A Spectrum office in Richmond Hill on Atlantic Avenue was one of the offices Local 3 workers picketed during the strike in March. However, Charter says the company’s clientele is feeling the impact of the Local 3 strike — something the union disputes.
“There has been very little impact to our customers,” said John Bonomo, as the Charter Communications spokesperson. “We generally remain on schedule for both installations and repairs.”
Charter promoted new contract terms in an effort to reach an agreement that would allow a pay increase and benefits for Local 3 workers, according to Bonomo.
“Charter is offering Local 3 a generous compensation package that includes an average 22-percent wage increase — some employees up to a 55-percent wage increase — and comprehensive retirement and health benefits, including a 401(k) that provides a dollar-for-dollar match up to 6 percent of eligible pay,” said Bonomo.
Although the previous contract details couldn’t be made available by Charter, Local 3 Shop Steward Joseph Mossa says the recent Charter offer isn’t enough.
“At this point Charter is trying to starve the members into submission,” said Mossa.
The dispute in contract negotiation stem from the loss of benefit packages that he said allowed workers to have financial and medical stability.
“They are taking away significant benefit packages which is actually way less than the increase they’re offering,” said Mossa.
Mossa classifies Charter’s move to increase wages, but not allow for increase in benefits for Local 3 members, as “union busting.” Separating the union shops by not hiring workers, not providing working rights and denying benefits potentially brings the union to a full stop, he said.
Local 3 and Charter agreed many of the workers are technicians, dispatchers, constructors, engineers and warehouse workers handling the bulk of installation jobs.

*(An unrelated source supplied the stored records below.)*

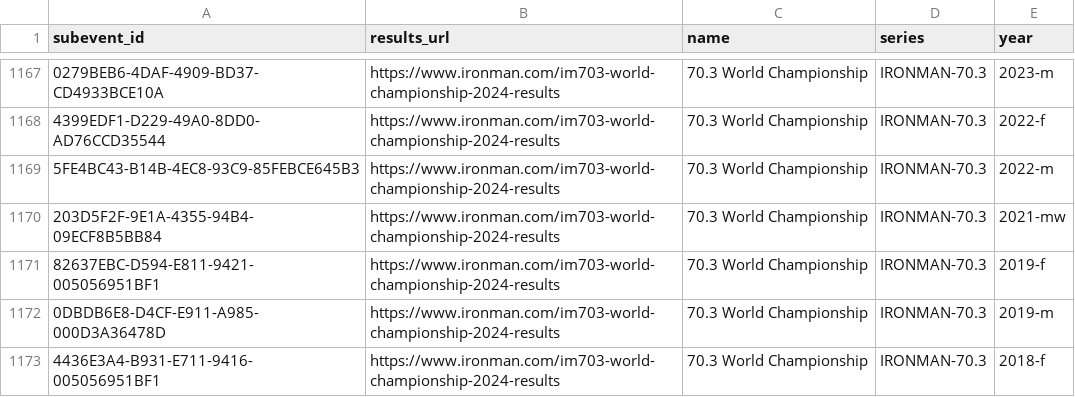
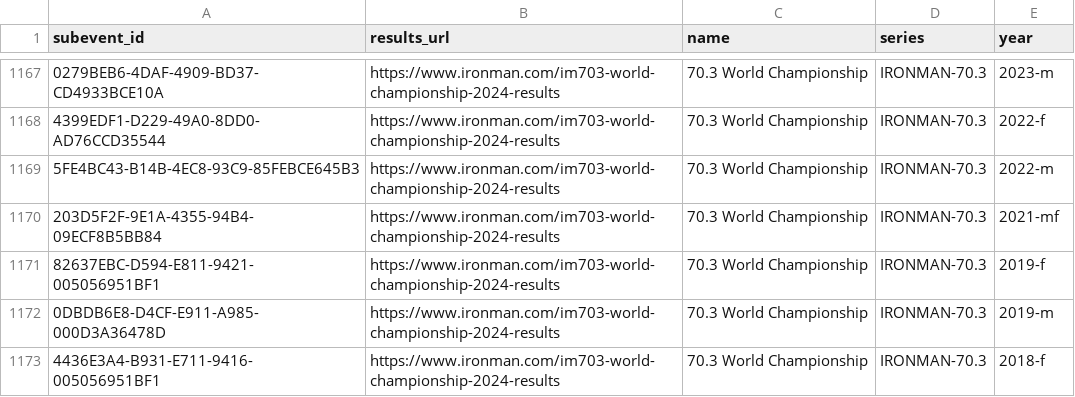
Before and after one commit to miloknowles/triathlon-tools, a CSV file: python/tasks/im/subevents.csv, drawn as a sheet; only a part is shown, gaps mark what is left out; the diff names each change by its address in the sheet, - before the commit and + after, or states it on an @@ line.

Commit message:
Fix MF

```diff
--- a/python/tasks/im/subevents.csv
+++ b/python/tasks/im/subevents.csv
-E1170 (year): 2021-mw
+E1170 (year): 2021-mf
```
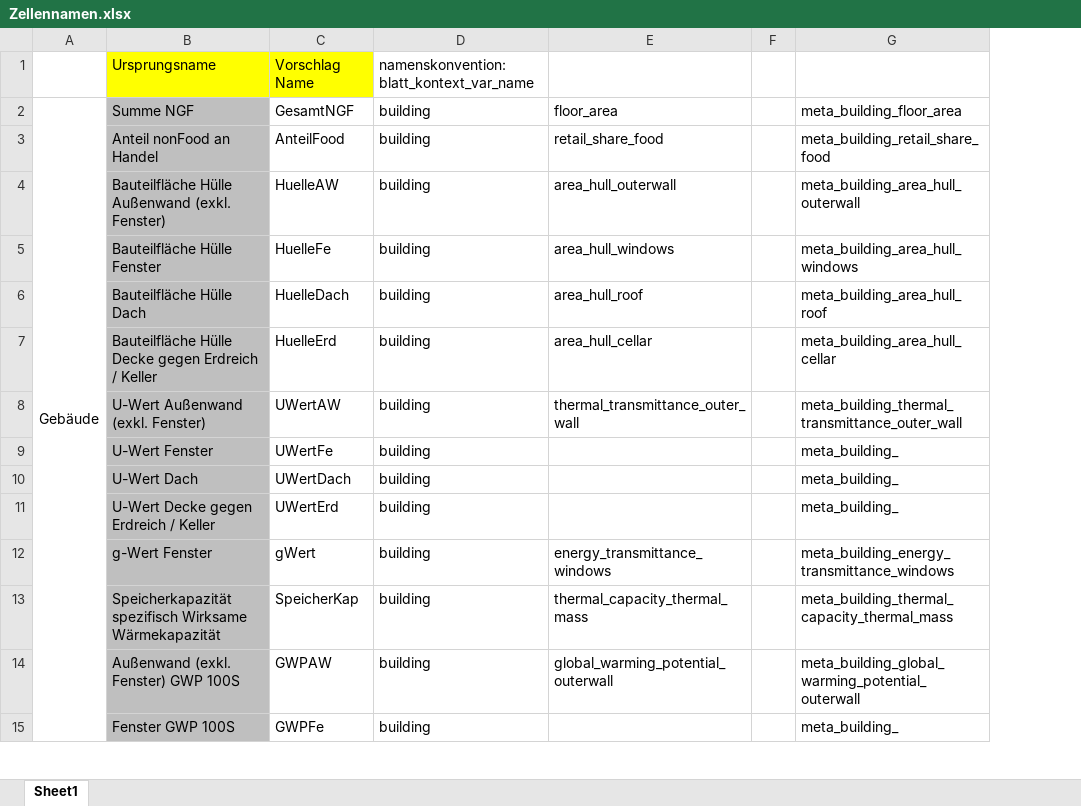
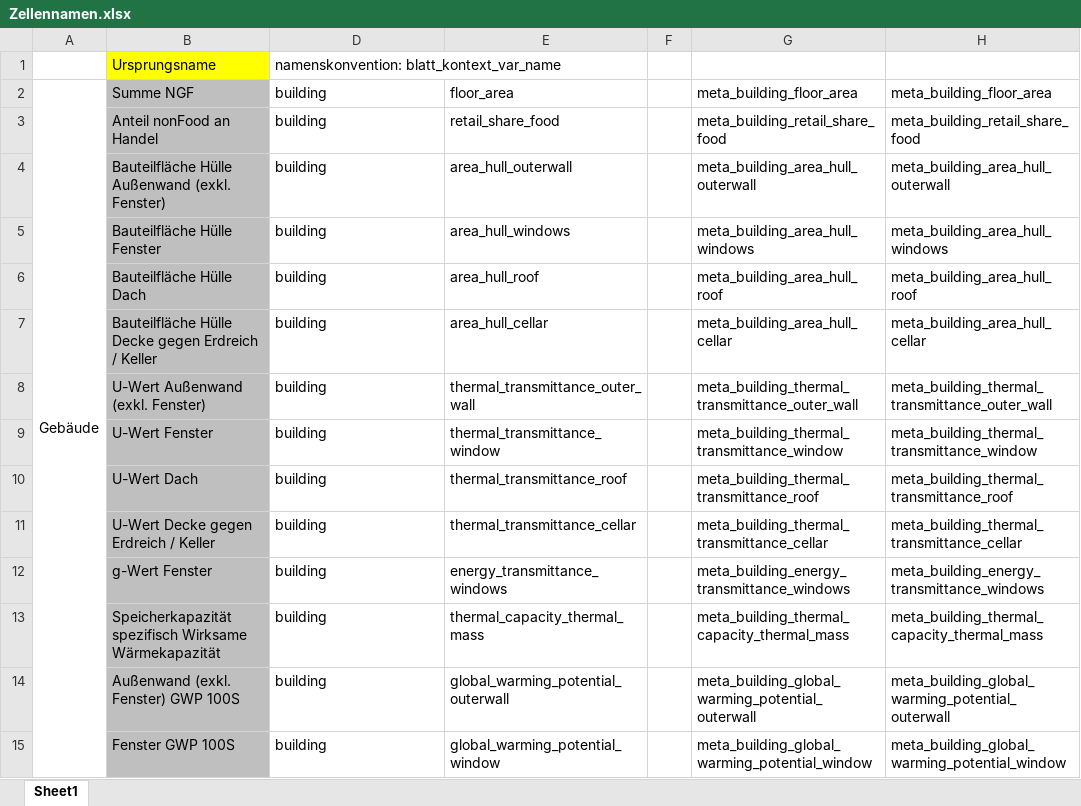
Before and after one commit to simonschaluppe/pyped, an Excel workbook: docs/Zellennamen.xlsx, sheet Sheet1, drawn as a sheet; only a part is shown; values as stored, in another font and other column widths than the file's, no borders; removed rows and columns are numbered as before the commit, all else as after; the diff covers the shown part only; the diff names each change by its address in the sheet, - before the commit and + after, or states it on an @@ line.

Commit message:
PEEXcel named ranges done

```diff
--- a/docs/Zellennamen.xlsx (sheet Sheet1)
+++ b/docs/Zellennamen.xlsx (sheet Sheet1)
@@ column C hidden, rows 1-15: Vorschlag Name | GesamtNGF | AnteilFood | HuelleAW | HuelleFe | HuelleDach | HuelleErd | UWertAW | UWertFe | UWertDach | UWertErd | gWert | SpeicherKap | GWPAW | GWPFe @@
+column H, rows 2-15: meta_building_floor_area | meta_building_retail_share_food | meta_building_area_hull_outerwall | meta_building_area_hull_windows | meta_building_area_hull_roof | meta_building_area_hull_cellar | meta_building_thermal_transmittance_outer_wall | meta_building_thermal_transmittance_window | meta_building_thermal_transmittance_roof | meta_building_thermal_transmittance_cellar | meta_building_energy_transmittance_windows | meta_building_thermal_capacity_thermal_mass | meta_building_global_warming_potential_outerwall | meta_building_global_warming_potential_window
-E9: (empty)
+E9: thermal_transmittance_window
-G9: meta_building_
+G9: meta_building_thermal_transmittance_window
-E10: (empty)
+E10: thermal_transmittance_roof
-G10: meta_building_
+G10: meta_building_thermal_transmittance_roof
-E11: (empty)
+E11: thermal_transmittance_cellar
-G11: meta_building_
+G11: meta_building_thermal_transmittance_cellar
-E15: (empty)
+E15: global_warming_potential_window
-G15: meta_building_
+G15: meta_building_global_warming_potential_window
```
Also changed, not shown: 90 added rows and 192 edited cells elsewhere in this sheet.
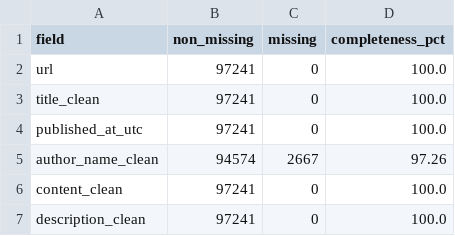
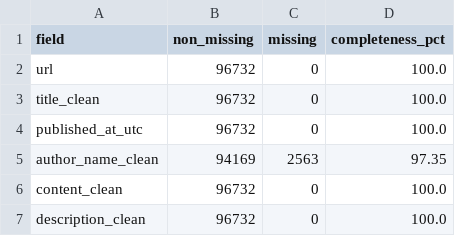
Before and after one commit to shoaibmhr/Pre2-Shoaib-Nawaz, a CSV file: Task-2-Preprocessing/output/news_quality_report.csv, drawn as a sheet.

```diff
--- a/Task-2-Preprocessing/output/news_quality_report.csv
+++ b/Task-2-Preprocessing/output/news_quality_report.csv
@@ -1,7 +1,7 @@
 field,non_missing,missing,completeness_pct
-url,97241,0,100.0
-title_clean,97241,0,100.0
-published_at_utc,97241,0,100.0
-author_name_clean,94574,2667,97.26
-content_clean,97241,0,100.0
-description_clean,97241,0,100.0
+url,96732,0,100.0
+title_clean,96732,0,100.0
+published_at_utc,96732,0,100.0
+author_name_clean,94169,2563,97.35
+content_clean,96732,0,100.0
+description_clean,96732,0,100.0
```
Also changed, not shown: Task-2-Preprocessing/output/news_source_quality.csv, 9 other files.
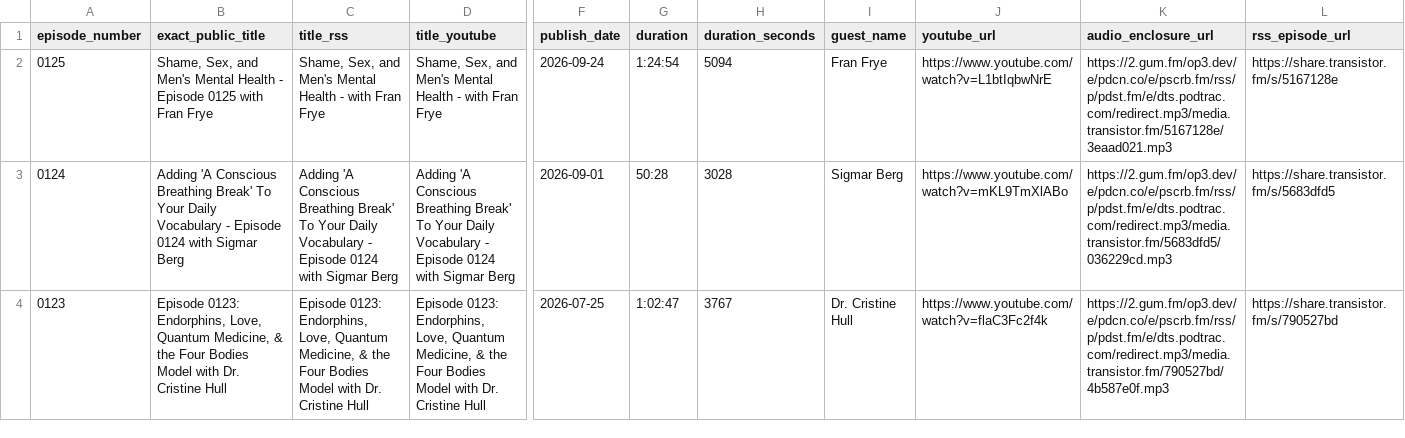
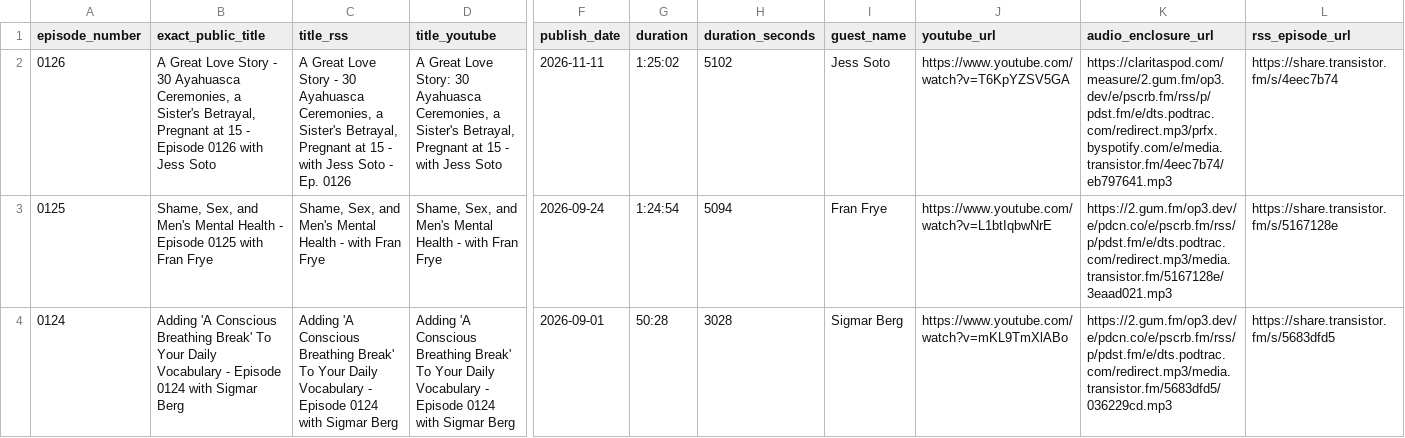
Before and after one commit to junkyardlovejakesbot/junkyard-love-archive, a CSV file: inventory.csv, drawn as a sheet; only a part is shown, gaps mark what is left out; the shorter side is filled out with more unchanged rows; rows hold the shown columns only; the diff names each change by its address in the sheet, - before the commit and + after, or states it on an @@ line.

Commit message:
Add episode 0126 Jess Soto — A Great Love Story
Episode page + episode.md (Transistor SRT transcript, speaker-labeled), guest page,
published About/chapters/quotes only (no Archive picks), clips/chapter index/search
shards, quotes_clean, episodes/topics/guests lists, inventory, llms.txt, related blocks,
chapters JSON + CHAPTERS_FOR_TRANSISTOR row, sitemap. Speech-aligned play starts.
No promo zone (no sponsor/ad read).

```diff
--- a/inventory.csv
+++ b/inventory.csv
+row 2: 0126 | A Great Love Story - 30 Ayahuasca Ceremonies, a Sister's Betrayal, Pregnant at 15 - Episode 0126 with Jess Soto | A Great Love Story - 30 Ayahuasca Ceremonies, a Sister's Betrayal, Pregnant at 15 - with Jess Soto - Ep. 0126 | A Great Love Story: 30 Ayahuasca Ceremonies, a Sister's Betrayal, Pregnant at 15 - with Jess Soto | 2026-11-11 | 1:25:02 | 5102 | Jess Soto | https://www.youtube.com/watch?v=T6KpYZSV5GA | https://claritaspod.com/measure/2.gum.fm/op3.dev/e/pscrb.fm/rss/p/pdst.fm/e/dts.podtrac.com/redirect.mp3/prfx.byspotify.com/e/media.transistor.fm/4eec7b74/eb797641.mp3 | https://share.transistor.fm/s/4eec7b74
```
Also changed, not shown: 51 other files.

While the workers remain on strike, Mossa says Charter is hiring nonunion workers and contractors.
“As much as they tell you they are having a good time getting by, they are getting by by the skin of their teeth. I don’t believe they are getting by at all. I believe they are having a lot of problems,” said Mossa.
Another factor involved in the Local 3 strike is a lawsuit against Charter filed by the state Attorney General’s office, in February, says Mossa. The lawsuit detailed Spectrum’s promise of higher internet router speeds with a new system that would raise customer costs. Spectrum was found cheating their customers’ internet speeds despite the promise of faster services.
Mossa also recalled Local 3 workers being punished departmentally based on router speeds though that is not under workers’ control. He said the treatment of workers played another major role behind the Union’s strike.
The union has the backing of a number of Queens and city officials.
Borough President Melinda Katz wrote the members a letter of “unequivocal support” on Sept. 15, saying their struggle characterizes those of workers everywhere.
“Every worker in New York City deserves to enjoy the security of retirement,” Katz said, noting that fair treatment of the workforce was a requirement the state placed upon Charter when it acquired Time Warner. “I urge you to stay strong and continue to demand that these conditions are met.”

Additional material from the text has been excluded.